Gray: This was awesome. It is probably the best pie crust I’ve had. It is a little bit more involved than some, but it really worked out well. The baking powder and vinegar give it some leavening so it is not truly a shortcrust pastry, and that makes it fluff up and get flaky. This really turned out well. I’ve made a few more crusts than Katie, and she had some difficulties but practice smooths most of those out. Making a pie crust is one of those things that uses a lot of “feel” to get it to come out right. The good news is that most of the difficulties are operational and do not affect the taste. I’ve never had a bad homemade crust, only some ugly ones. Really it’s easy as pie! And if you aren’t making your own crust, I suggest you start. It is like using fresh vs powdered garlic or ginger. It is that big of a taste difference. I definitely want us to make this crust again, I just can’t wait for cherry season!
Katie’s Chicken Pot Pie Filling (Bonus Recipe!)
- 2 chicken breasts, skin-on and bone-in*
- 1/2 medium onion, chopped
- 1-2 celery stalks, chopped
- olive oil (or vegetable/canola oil)
- 1 small bag of frozen mixed vegetables (carrots, beans, peas, etc)
- 1 can cream of chicken soup
- salt and pepper to taste
Put the chicken breasts in a pot and cover with water. Bring to simmer and cook for 30-45 minutes until the chicken is done all the way through. Be sure it stays covered in the water and do not boil it or the chicken will get tough. When chicken is done, remove from pot and set aside to cool. Save chicken broth** to use in filling. While the chicken is cooling, saute onion and celery in skillet in a little olive oil until just starting to get tender. Add in the frozen vegetables to help with flavor and re-constituting. When done sauteing veggies, place in bowl and season with desired amount of salt and pepper. When chicken is cool enough to work with, remove skin and shred chicken away from bone using hands or a fork. Discard skin and bones. Add shredded chicken to bowl with veggies. Add can of cream of chicken soup and a few ladles of the chicken broth. Mix to combine. Add broth, one ladle at a time until you reach your desired filling consistency. Spoon or pour filling into bottom pie crust and top with second crust. Pinch crusts together at edges. Cover edges only of pie with aluminum foil. Bake at 350°F for 35-50 minutes until crust is golden. Remove foil from edges for the last 10-15 minutes of baking time.
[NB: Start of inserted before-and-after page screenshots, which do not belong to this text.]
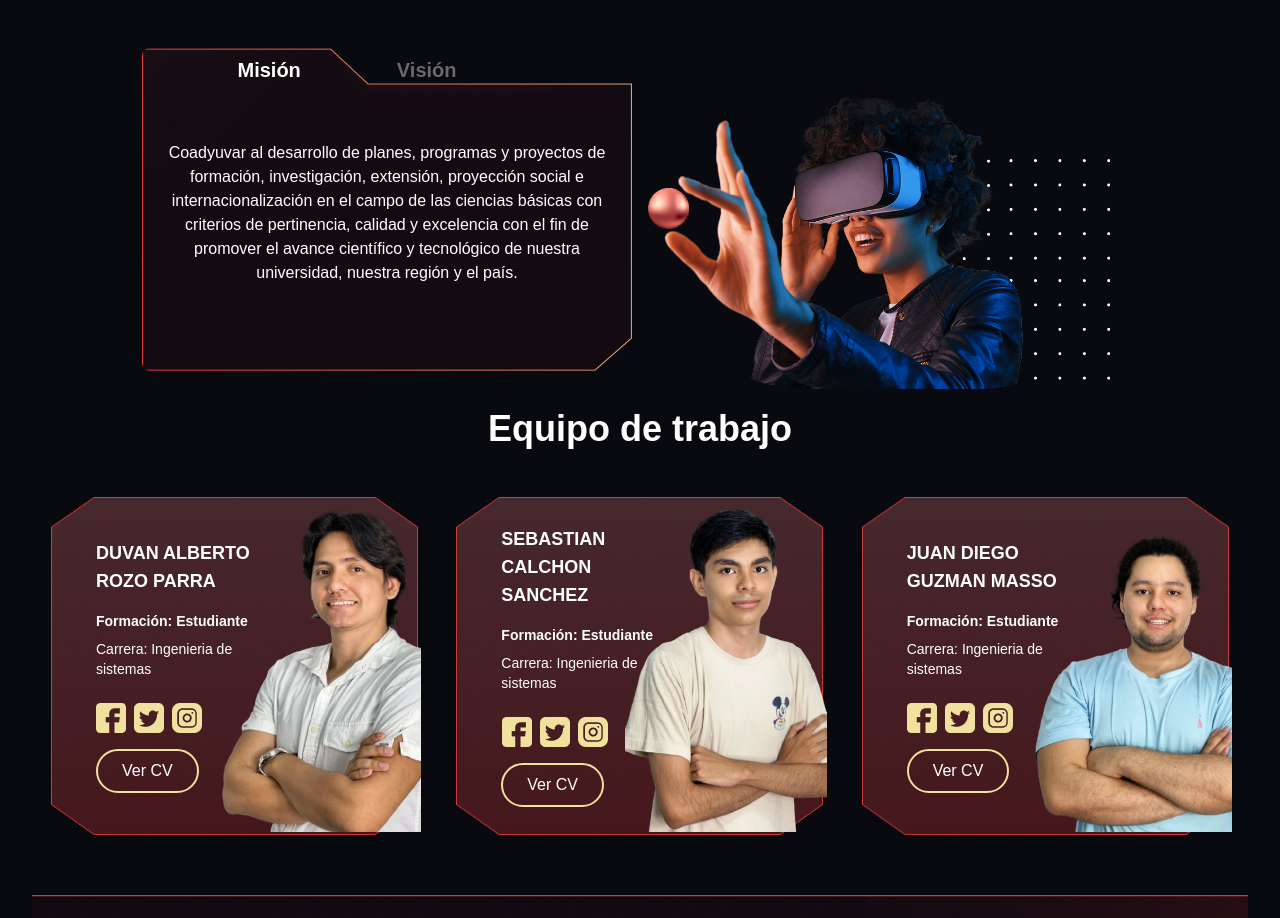
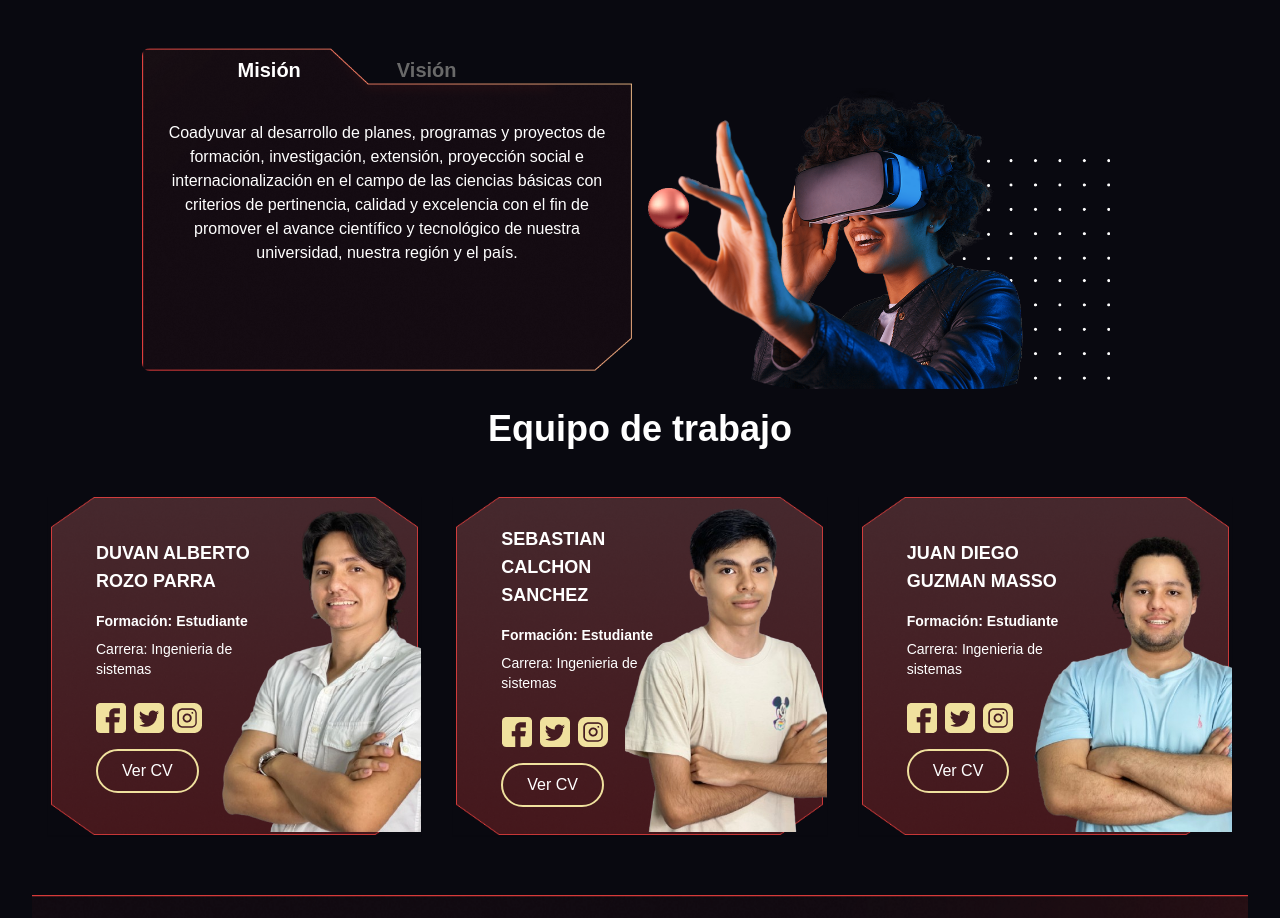
Before and after one commit to DuvanRozoParra/cbtic-2024, a Next.js app: page /about in a window 1280 px wide. Shown: the part 1200-2118 px from the top of the page. Built offline with nearby package versions, Linux system fonts and the light colour scheme.

Commit message:
feact; changed w in about

```diff
--- a/src/components/about/carousel.tsx
+++ b/src/components/about/carousel.tsx
@@ -130,7 +130,7 @@ export function CarouselAbout() {
               </button>
             </div>
             <div className="flex-grow flex items-center justify-center">
-              <div className="text-base text-white text-center lg:text-base md:text-base sm:text-sm px-2 mb-10">
+              <div className="text-base text-white text-center lg:text-base md:text-base sm:text-sm px-2 mb-20">
                 {activeTab === "mision" && (
                   <p>
                     Coadyuvar al desarrollo de planes, programas y proyectos de formación, investigación, extensión,
```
*Use skin-on, bone-in chicken for the best flavor.
**All the water used in boiling the chicken is not used for the recipe. If you want to keep the broth to use for another purpose, add salt, pepper, raw celery, raw carrots, and raw onions to the pot when boiling. Skim off the grease and strain broth and use within a few days, or freeze to use later in other recipes. This is not as good as real chicken stock, but is tasty.